The good stuff
Grotesque is for all those people who need a lesson in what torture porn flicks really are.
Shiraishi, best known for his horror work, comes with something a little different. A Beast in Love is tricky to describe, but at heart it's a dark (even vile) comedy with thriller, horror and light romance elements to flesh things out. The result's a bit of a mess, but if you can appreciate Shiraishi's sense of humor, there's a lot of fun to be had.
In an unnamed town, deplorables gather to escape from their dark past. One particularly shy-looking guy stands out between all the crazies, when pushed even he turns into a manic serial killer. Several people are out to get him, but it's a creepy cross dresser who appears to be the most interested.
There are no heroes, no likeable characters. The film does come with a big trigger warning since one of them is a cross dresser and there's only room for negative stereotypes here. If that doesn't bother you than you can brace yourself for a bit of excessive Japanese weirdness. The technical qualities aren't quite up to par, but the comedy hit the mark for me and the runtime is pretty short. Very fun and entertaining filler.
Koji Shiraishi is one of those faithful horror directors. Even though the international interest in Japanese horror has waned over the past decade, Shiraishi's love for the genre clearly hasn't. It's nice to see though that Shiraishi isn't married to a single style of horror, Hell Girl shows a different side of Japanese horror cinema.
The film isn't your typical less is more, black-haired ghost horror, instead it's a more fantastical kind of horror that offers a mix of modern and traditional Japanese horror elements. The story about an ongoing curse feels contemporary, but the characters and moody kills hark back to the classier horror of the past.
The film looks pretty nice (safe some poor CG moments), performances are solid and the mix of fantasy and horror offers a nice change of pace. I wasn't a big fan of the setting (the Japanese pop scene isn't all that interesting), but it hardly affected the film. One of Shiraishi's better films.
Interesting thriller with supernatural elements to spice things up. There's also a series attached to this film, no surprises there, but Shiraishi makes enough of an effort to have this film rise above its roots. It gets a little too plot-heavy when the film is working itself to its finale, but all in all an entertaining diversion.
Interesting film, about a reporter visiting an old friend who is on the run from the authorities. A nifty handheld thriller, with a nice twist and some minor horror elements. Well acted, intriguing from start to finish and sporting a very rewarding finale. One of the better Shiraishi films I've seen.
A decent but slightly underwhelming horror anthology. Six respected directors tackle 10 horror stories, but with a setup like this there simply isn't enough variation in style and themes. There are no real weak entries, on the other hand far too few shorts that make an effort to stand out. Solid filler, but nothing more.
A simple but effective sequel to the first film. Shiriashi loses himself a little in the police investigation, which needlessly slows the film down. Luckily the kills are still lots of fun and the monster is freaky enough, even though the CG doesn't do it justice. It's a short and amusing horror flick, nothing too out of the ordinary but good fun nonetheless.
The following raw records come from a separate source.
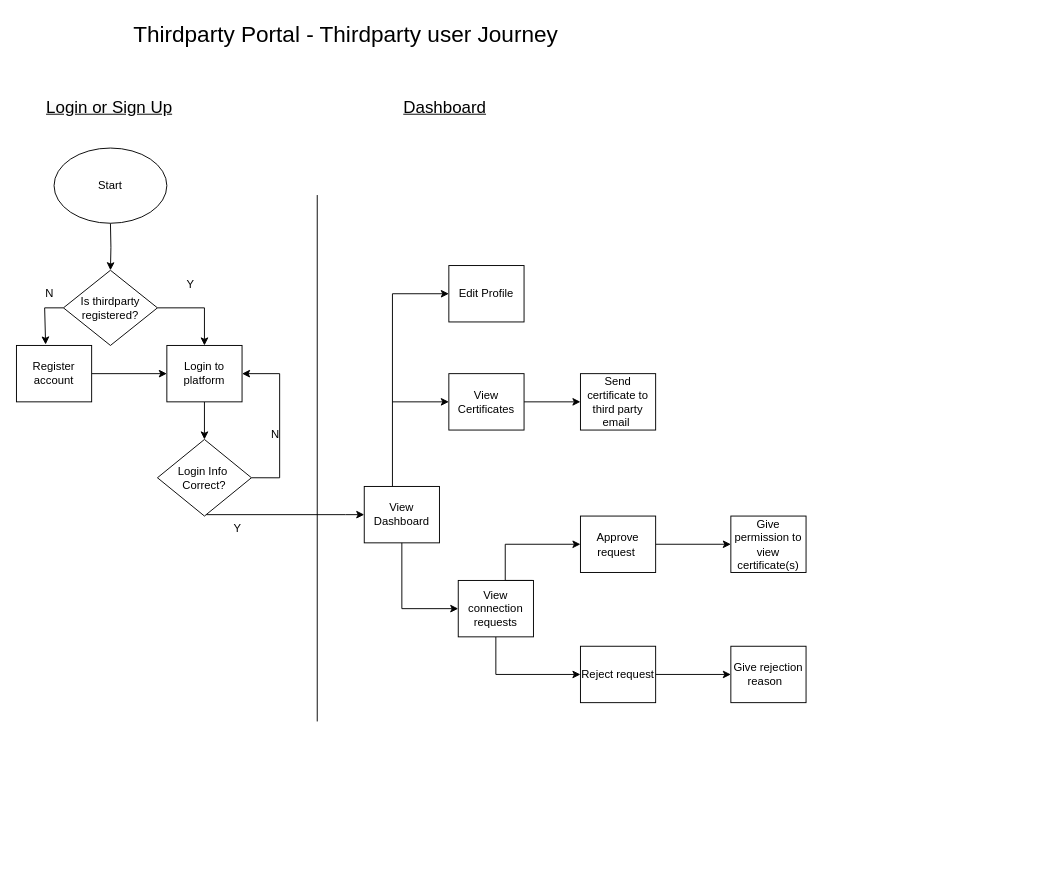
Earlier version of the draw.io diagram Thirdpaty Portal.drawio (SifisoMzansi/architecture-diagrams). Source tidied: cells renumbered, new cells numbered last; positions are measured from the earlier drawing's top-left corner, leaving out a move shared by most shapes. Both pictures are drawn from the tidied source at 94%, with x=0, y=0 at pixel (16, 16).
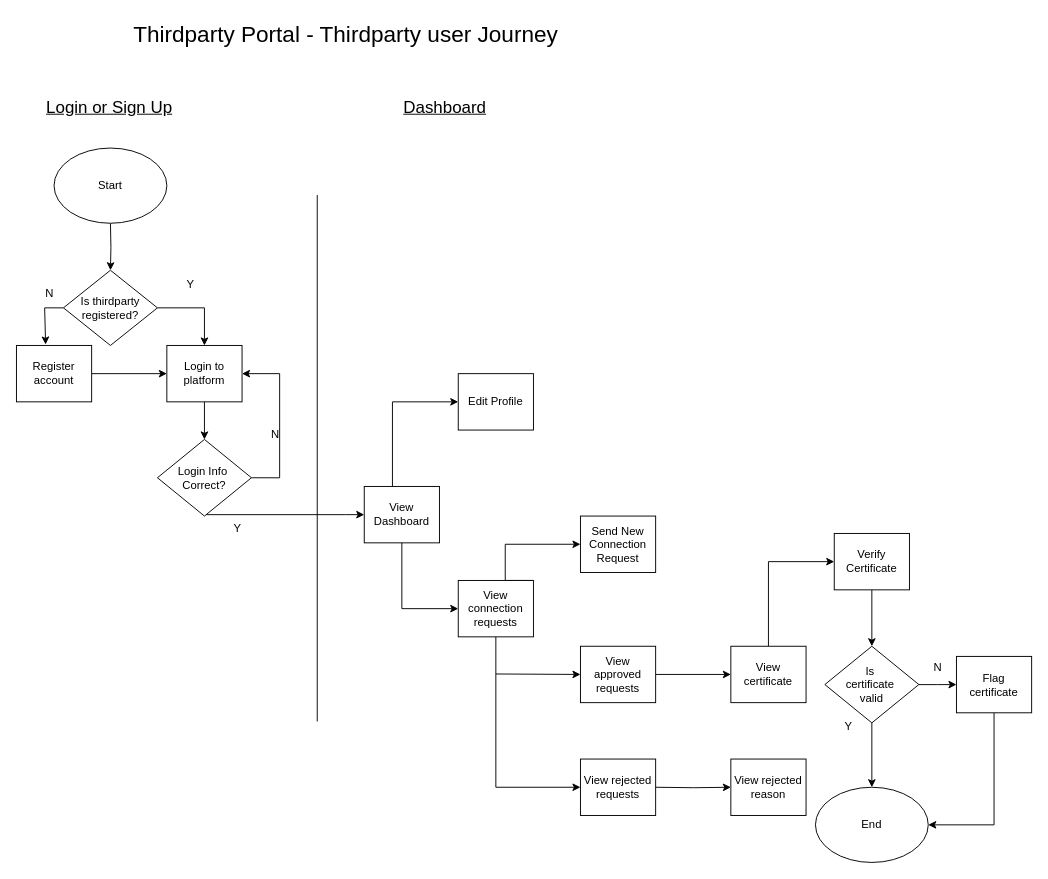
Above is the later version.

Unchanged cells that the change refers to:
```xml
<mxCell id="23" value="View Dashboard" style="rounded=0;whiteSpace=wrap;html=1;" parent="1" vertex="1">
  <mxGeometry x="370" y="500" width="80" height="60" as="geometry" />
</mxCell>
<mxCell id="28" value="View connection requests" style="rounded=0;whiteSpace=wrap;html=1;" parent="1" vertex="1">
  <mxGeometry x="470" y="600" width="80" height="60" as="geometry" />
</mxCell>
```

Change to the diagram source:
```diff
@@
     <mxCell id="22" style="edgeStyle=orthogonalEdgeStyle;rounded=0;jettySize=auto;html=1;entryX=0;entryY=0.5;entryDx=0;entryDy=0;" parent="1" edge="1" source="23" target="36">
       <mxGeometry relative="1" as="geometry">
         <Array as="points">
-          <mxPoint x="400" y="295" />
+          <mxPoint x="400" y="410" />
         </Array>
       </mxGeometry>
     </mxCell>
@@
-    <mxCell id="24" style="edgeStyle=orthogonalEdgeStyle;rounded=0;jettySize=auto;html=1;exitX=1;exitY=0.5;exitDx=0;exitDy=0;entryX=0;entryY=0.5;entryDx=0;entryDy=0;" parent="1" edge="1" source="25" target="35">
-      <mxGeometry relative="1" as="geometry" />
-    </mxCell>
-    <mxCell id="25" value="View Certificates" style="rounded=0;whiteSpace=wrap;html=1;" parent="1" vertex="1">
-      <mxGeometry x="460" y="380" width="80" height="60" as="geometry" />
-    </mxCell>
@@
-    <mxCell id="27" style="edgeStyle=orthogonalEdgeStyle;rounded=0;jettySize=auto;html=1;entryX=0;entryY=0.5;entryDx=0;entryDy=0;" parent="1" edge="1" source="28" target="32">
+    <mxCell id="27" style="edgeStyle=orthogonalEdgeStyle;rounded=0;jettySize=auto;html=1;entryX=0;entryY=0.5;entryDx=0;entryDy=0;" parent="1" edge="1" source="28" target="41">
       <mxGeometry relative="1" as="geometry">
         <Array as="points">
-          <mxPoint x="510" y="700" />
+          <mxPoint x="510" y="820" />
         </Array>
       </mxGeometry>
     </mxCell>
@@
-    <mxCell id="29" style="edgeStyle=orthogonalEdgeStyle;rounded=0;jettySize=auto;html=1;" parent="1" edge="1" source="30" target="33">
-      <mxGeometry relative="1" as="geometry" />
-    </mxCell>
-    <mxCell id="30" value="Approve request&amp;nbsp;" style="rounded=0;whiteSpace=wrap;html=1;" parent="1" vertex="1">
+    <mxCell id="30" value="Send New Connection Request" style="rounded=0;whiteSpace=wrap;html=1;" parent="1" vertex="1">
       <mxGeometry x="600" y="531.5" width="80" height="60" as="geometry" />
     </mxCell>
@@
-    <mxCell id="32" value="Reject request" style="rounded=0;whiteSpace=wrap;html=1;" parent="1" vertex="1">
+    <mxCell id="32" value="View approved requests" style="rounded=0;whiteSpace=wrap;html=1;" parent="1" vertex="1">
       <mxGeometry x="600" y="670" width="80" height="60" as="geometry" />
     </mxCell>
-    <mxCell id="33" value="Give permission to view certificate(s)" style="rounded=0;whiteSpace=wrap;html=1;" parent="1" vertex="1">
-      <mxGeometry x="760" y="531.5" width="80" height="60" as="geometry" />
-    </mxCell>
+    <mxCell id="40" style="edgeStyle=orthogonalEdgeStyle;rounded=0;jettySize=auto;html=1;entryX=0;entryY=0.5;entryDx=0;entryDy=0;" parent="1" edge="1" source="34" target="46">
+      <mxGeometry relative="1" as="geometry">
+        <Array as="points">
+          <mxPoint x="800" y="580" />
+        </Array>
+      </mxGeometry>
+    </mxCell>
-    <mxCell id="34" value="Give rejection reason&amp;nbsp;&amp;nbsp;" style="rounded=0;whiteSpace=wrap;html=1;" parent="1" vertex="1">
+    <mxCell id="34" value="View certificate" style="rounded=0;whiteSpace=wrap;html=1;" parent="1" vertex="1">
       <mxGeometry x="760" y="670" width="80" height="60" as="geometry" />
     </mxCell>
-    <mxCell id="35" value="Send certificate to third party email&amp;nbsp;" style="rounded=0;whiteSpace=wrap;html=1;" parent="1" vertex="1">
-      <mxGeometry x="600" y="380" width="80" height="60" as="geometry" />
-    </mxCell>
     <mxCell id="36" value="Edit Profile" style="rounded=0;whiteSpace=wrap;html=1;" parent="1" vertex="1">
-      <mxGeometry x="460" y="265" width="80" height="60" as="geometry" />
+      <mxGeometry x="470" y="380" width="80" height="60" as="geometry" />
     </mxCell>
-    <mxCell id="37" style="endArrow=classic;html=1;rounded=0;entryX=0;entryY=0.5;entryDx=0;entryDy=0;" parent="1" edge="1" target="25">
-      <mxGeometry relative="1" as="geometry">
-        <mxPoint x="400" y="410" as="sourcePoint" />
-      </mxGeometry>
-    </mxCell>
@@
+    <mxCell id="41" value="View rejected requests" style="rounded=0;whiteSpace=wrap;html=1;" parent="1" vertex="1">
+      <mxGeometry x="600" y="790" width="80" height="60" as="geometry" />
+    </mxCell>
+    <mxCell id="42" style="edgeStyle=orthogonalEdgeStyle;rounded=0;jettySize=auto;html=1;entryX=0;entryY=0.5;entryDx=0;entryDy=0;" parent="1" edge="1" target="32">
+      <mxGeometry relative="1" as="geometry">
+        <mxPoint x="510" y="699.5" as="sourcePoint" />
+      </mxGeometry>
+    </mxCell>
+    <mxCell id="43" style="edgeStyle=orthogonalEdgeStyle;rounded=0;jettySize=auto;html=1;entryX=0;entryY=0.5;entryDx=0;entryDy=0;" parent="1" edge="1" target="44">
+      <mxGeometry relative="1" as="geometry">
+        <mxPoint x="680" y="820" as="sourcePoint" />
+      </mxGeometry>
+    </mxCell>
+    <mxCell id="44" value="View rejected reason" style="rounded=0;whiteSpace=wrap;html=1;" parent="1" vertex="1">
+      <mxGeometry x="760" y="790" width="80" height="60" as="geometry" />
+    </mxCell>
+    <mxCell id="45" style="edgeStyle=orthogonalEdgeStyle;rounded=0;jettySize=auto;html=1;entryX=0.5;entryY=0;entryDx=0;entryDy=0;" parent="1" edge="1" source="46" target="48">
+      <mxGeometry relative="1" as="geometry" />
+    </mxCell>
+    <mxCell id="46" value="Verify Certificate" style="rounded=0;whiteSpace=wrap;html=1;" parent="1" vertex="1">
+      <mxGeometry x="870" y="550" width="80" height="60" as="geometry" />
+    </mxCell>
+    <mxCell id="47" style="edgeStyle=orthogonalEdgeStyle;rounded=0;jettySize=auto;html=1;entryX=0;entryY=0.5;entryDx=0;entryDy=0;" parent="1" edge="1" source="48" target="51">
+      <mxGeometry relative="1" as="geometry" />
+    </mxCell>
+    <mxCell id="48" value="Is&amp;nbsp;&lt;div&gt;certificate&amp;nbsp;&lt;div&gt;valid&lt;/div&gt;&lt;/div&gt;" style="rhombus;whiteSpace=wrap;html=1;" parent="1" vertex="1">
+      <mxGeometry x="860" y="670" width="100" height="81.5" as="geometry" />
+    </mxCell>
+    <mxCell id="49" style="edgeStyle=orthogonalEdgeStyle;rounded=0;jettySize=auto;html=1;entryX=0.5;entryY=0;entryDx=0;entryDy=0;" parent="1" edge="1" source="48" target="54">
+      <mxGeometry relative="1" as="geometry" />
+    </mxCell>
+    <mxCell id="50" style="edgeStyle=orthogonalEdgeStyle;rounded=0;jettySize=auto;html=1;entryX=1;entryY=0.5;entryDx=0;entryDy=0;" parent="1" edge="1" source="51" target="54">
+      <mxGeometry relative="1" as="geometry">
+        <Array as="points">
+          <mxPoint x="1040" y="860" />
+        </Array>
+      </mxGeometry>
+    </mxCell>
+    <mxCell id="51" value="Flag certificate" style="rounded=0;whiteSpace=wrap;html=1;" parent="1" vertex="1">
+      <mxGeometry x="1000" y="680.8" width="80" height="60" as="geometry" />
+    </mxCell>
+    <mxCell id="52" value="N" style="text;html=1;align=center;verticalAlign=middle;strokeColor=none;fillColor=none;" parent="1" vertex="1">
+      <mxGeometry x="965" y="678" width="30" height="30" as="geometry" />
+    </mxCell>
+    <mxCell id="53" value="Y" style="text;html=1;align=center;verticalAlign=middle;strokeColor=none;fillColor=none;" parent="1" vertex="1">
+      <mxGeometry x="870" y="740.8" width="30" height="30" as="geometry" />
+    </mxCell>
+    <mxCell id="54" value="End" style="ellipse;whiteSpace=wrap;html=1;" parent="1" vertex="1">
+      <mxGeometry x="850" y="820" width="120" height="80" as="geometry" />
+    </mxCell>
```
Koji Shiraishi's entry in the Hideshi Hino horror anthology. Back when this was released, Shiraishi wasn't a "big" name yet. His status has changed quite a lot over the years, which makes it always a bit more interesting to watch these forgotten films. Dead Girl Walking certainly isn't the worst film in the anthology.
On an ordinary day, the young Sayuri suddenly gets a heart attack. She is pronounced dead by the doctor, but Sayuri is conscious, and she can still walk around. She is left in the care of her family as her body slowly starts to deteriorate. When her presence becomes too hard to handle, they decide to kill Sayuri, but she manages to escape.
As with most of these films, the premise sounds pretty basic, but things do get weird real fast. The grim black and white cinematography and some oddball events in the second half really upgrade this film from a simple horror film to something with a more pronounced and memorable signature. Short and sweet.
Shiraishi made a couple of proper horror films, sadly this one was poor and grating. The J-pop band is horrendous, the less is more approach doesn't work at all and the entire film just looks cheap and unfinished. A terrible fluke, but at least it's kind of short.